How to avoid friendship breakups due to heated political discussions during election season

Posted at 5:41 AM, Oct 15, 2020
and last updated 2020-10-15 08:17:11-04

NORFOLK, Va. - Political debates are known to get heated on the debate stage, but arguments can also get heated among friends and relatives.

Danielle Jweid, a Virginia Beach-based counselor, told News 3 she has had to step in the middle of some of those arguments between friends.

"When it comes to friends and family, we already have a certain comfort level where we may delve into politics more readily than you might with someone you don't know at all," Jweid explained.

Assumptions like those can lead people to believe their friends may have the same mindset as them, only to find out they don't.

"It's a terrible loss, because it's something that didn't need to happen,” Jweid said. "It's hard to put a number on it, but I would definitely say it does increase during election years, because people do get into these discussions."

Politics has been compared to sports where people root for a side, are happy when their team wins, but may get upset when their team loses. However, Jweid said politics are different.

"With politics, it touches upon our lives,” Jweid said. “So it's going to touch upon your values, your beliefs."

If you start a political discussion thinking you're going to win, Jweid says chances are you'll probably lose – either the argument or the friendship. She elaborated on some steps to take to make sure your discussions with friends don't get heated.
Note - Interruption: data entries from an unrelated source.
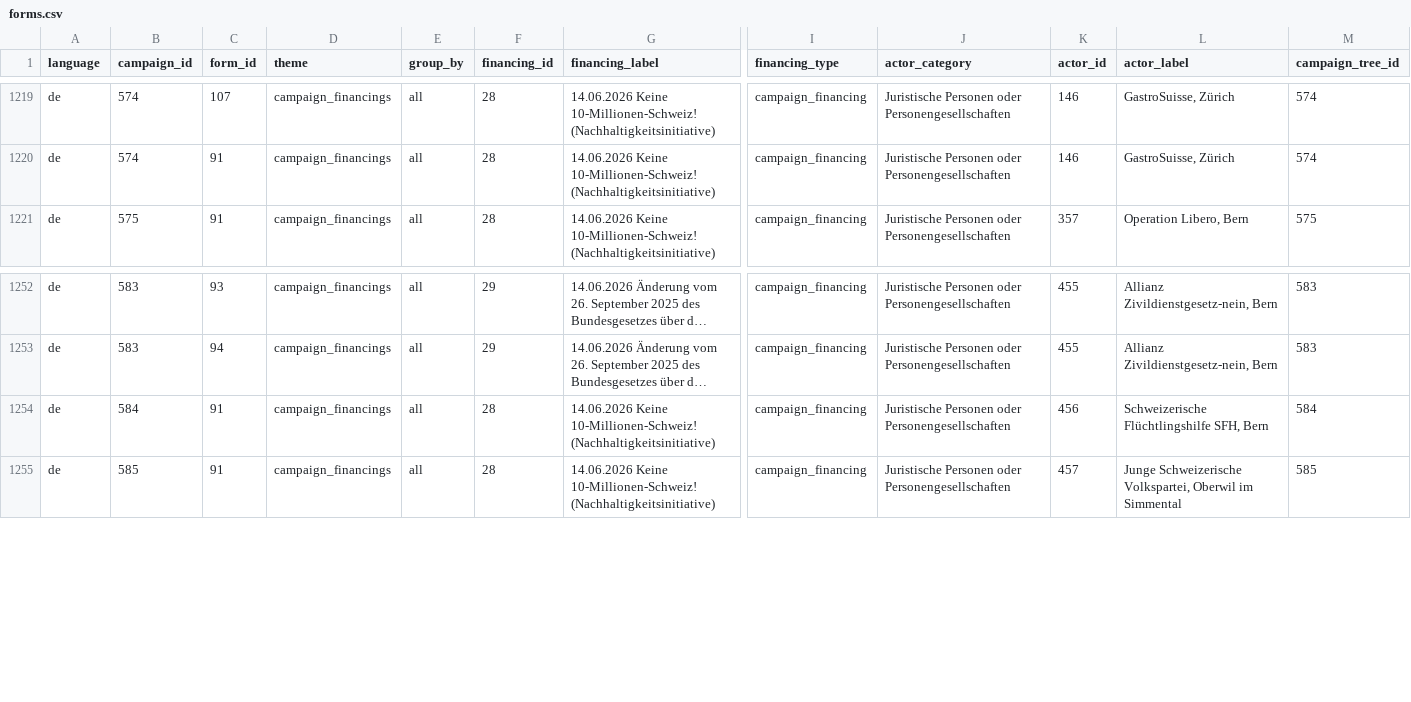
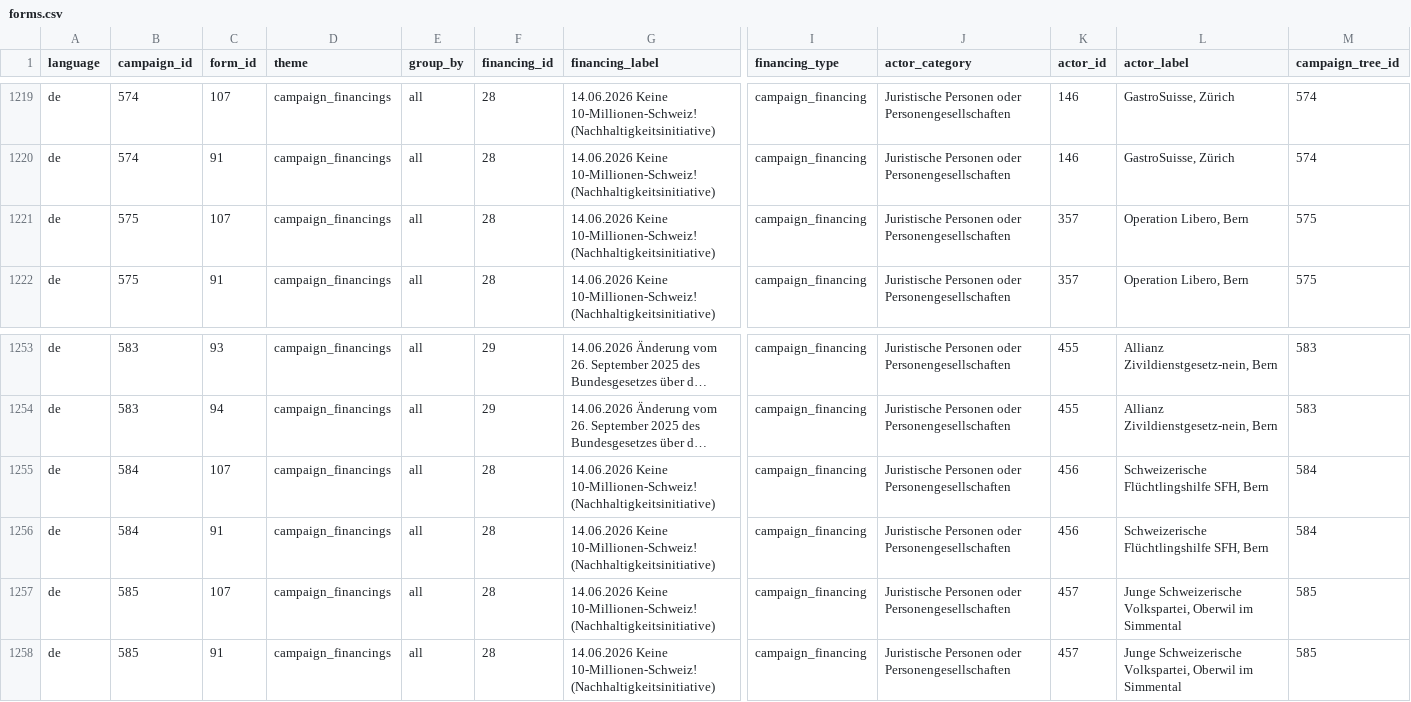
Before and after one commit to lgnbhl/swiss-political-financing, a CSV file: data/de/forms/forms.csv, drawn as a sheet; only a part is shown, gaps mark what is left out; long unchanged cells end in …; rows hold the shown columns only; the diff names each change by its address in the sheet, - before the commit and + after, or states it on an @@ line.

```diff
--- a/data/de/forms/forms.csv
+++ b/data/de/forms/forms.csv
+row 1221: de | 575 | 107 | campaign_financings | all | 28 | 14.06.2026 Keine 10-Millionen-Schweiz! (Nachhaltigkeitsinitiative) | campaign_financing | Juristische Personen oder Personengesellschaften | 357 | Operation Libero, Bern | 575
+row 1255: de | 584 | 107 | campaign_financings | all | 28 | 14.06.2026 Keine 10-Millionen-Schweiz! (Nachhaltigkeitsinitiative) | campaign_financing | Juristische Personen oder Personengesellschaften | 456 | Schweizerische Flüchtlingshilfe SFH, Bern | 584
+row 1257: de | 585 | 107 | campaign_financings | all | 28 | 14.06.2026 Keine 10-Millionen-Schweiz! (Nachhaltigkeitsinitiative) | campaign_financing | Juristische Personen oder Personengesellschaften | 457 | Junge Schweizerische Volkspartei, Oberwil im Simmental | 585
```
Also changed, not shown: data/de/exports/declarations.csv, data/fr/exports/declarations.csv, 39 other files.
“If we're all looking to get along, a big piece of it is going to be, 'Can I admit that there are some faults on my side and good points on your side?'” Jweid said. "If you want to name-call a candidate, ask yourself, 'What does that mean? Why am I name-calling then? What is it I don't like about them, and can I use words that are persuasive and respectful?'"

And if that bridge is burned, Jweid recommends doing the following: "I'm going to come up to that person and say, 'You know what, I behaved in a way that I wasn't proud of. This conversation could have been better.'"

Her takeaway point, she said, is “noticing that there is not all good or all bad in a person, or a candidate, or a party."